DA Announces Sweeping Changes in Animal Cruelty Enforcement; Charges Filed in Libre Case
Lancaster County District Attorney Craig Stedman announced Thursday sweeping changes in the way animal cruelty will be policed and prosecuted in the county, along with the filing of charges regarding neglect of a puppy, Libre, rescued last month from a Quarryville farm.
Stedman called cruelty laws in Pennsylvania "insufficient" and said they have been for years. Stedman will push for a change in cruelty laws and will invoke immediate procedural change in the way animal cruelty is investigated in Lancaster County.
"Animals in Lancaster County are better off today than they were yesterday," Stedman said at a press event Thursday morning in downtown Lancaster.
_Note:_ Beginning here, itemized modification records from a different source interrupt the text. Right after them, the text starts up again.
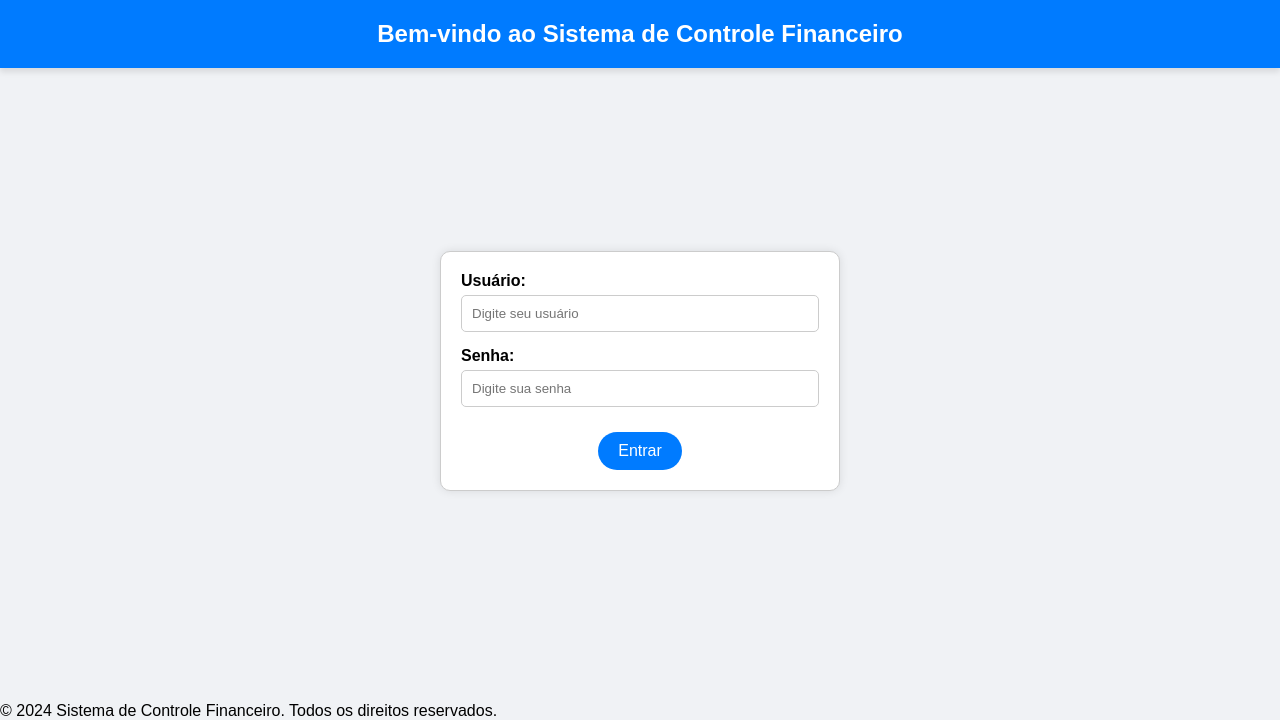
Repository: LucasMontalvao1/ProjetoMaxima
Page: / (app in AngularMaxima/)
An editor plug-in stored every save of this project. The page is shown before and after the next save, followed by the edit.
The browser window is 1280 px wide. The pictures show the whole page.
The project was rebuilt for these pictures with package versions that can differ from the ones it lists, and the page was loaded fresh each time. Also part of the build but not shown: AngularMaxima/angular.json.

Above is the page before, as saved 2024-07-14 16:50:22.

After the next save:
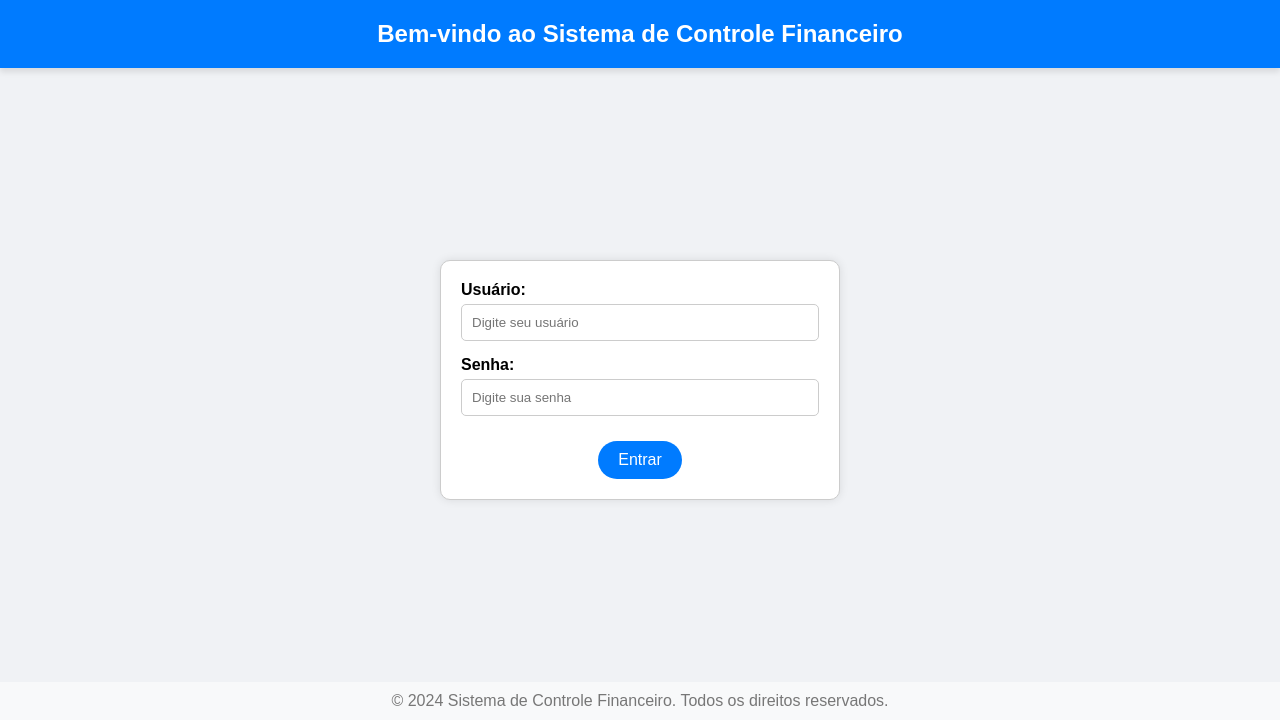
Saved 4 s later.
--- a/AngularMaxima/src/styles.css
+++ b/AngularMaxima/src/styles.css
@@ -43,3 +43,15 @@ body, html {
   margin: 0;
   font-size: 24px;
 }
+
+.footer {
+  width: 100%;
+  background-color: #f8f9fa;
+  color: #777;
+  padding: 10px 0;
+  text-align: center;
+  position: fixed;
+  bottom: 0;
+  left: 0;
+  z-index: 1000;
+}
Here's what was outlined at the press event:
CHARGE IN LIBRE CASE
Pennsylvania State Police filed a citation Thursday regarding neglect of a puppy Libre, rescued in July from a farm on Conowingo Road in Quarryville.
Benjamin S. Stoltzfus, 33, is charged with a summary count of cruelty to animals for failure to provide adequate veterinarian care to Libre, who suffered severe physical distress due to that lack of care. The puppy suffered from multiple ailments. Stoltzfus admitted to police to not providing care and, additionally, to leaving the dog in a kennel where Stoltzfus believed the dog would die.
The filed summary citation was the maximum allowable offense.
PETITION FOR SUSPENSION
On Thursday, a petition was filed by District Attorney Craig Stedman’s office seeking suspension of Susan P. Martin’s appointment as a humane society police officer for the Lancaster County SPCA. In the petition to Lancaster County’s President Judge, the Commonwealth alleges that Martin has conducted her authority to enforce cruelty laws in a “substandard” fashion.
The President Judge has authority to take action on the petition following a hearing on the matter.
CRUELTY LAW ENFORCEMENT IN LANCASTER COUNTY
District Attorney Stedman announces change in procedure regarding policing, enforcement and prosecution of cruelty offenses in Lancaster County. Enforcement, for the time being, will no longer be done by SPCA personnel.
Lancaster County Detective Joanne Resh will serve as a general point of contact and assisting investigator in instances of suspected animal abuse. Pennsylvania State Police and municipal police departments will investigate and charge in cases in their respective jurisdictions.
SEEKING CHANGES IN LAW
1. Harsher penalties for animal cruelty offenses: District Attorney Stedman will be asking legislators to make changes in current cruelty law statutes. Specifically, increases in grading of such offenses and in potential penalties, upon conviction.
For example, the beating or abuse of a domesticated animal of another is a summary citation, which commonly carries a fine upon conviction. DA Stedman seeks to increase the grading of such an offense.
2. Change in cruelty enforcement officer standards: Currently, cruelty officers are appointed by Lancaster County’s President Judge, if the aspiring officer has completed the required hours of specified training. There is no background check and no feedback is solicited from the district attorney, per current law. The district attorney is pushing for a makeover to that procedure. Background checks should be standard and the district attorney should have a voice – not veto power – in appointments of cruelty officers, whom have arrest powers and authority to enter private properties and seize animals and/or property.
MEDIA CONTACT: Brett A. Hambright, 717-295-2041; firstname.lastname@example.org; Twitter: @BrettHambright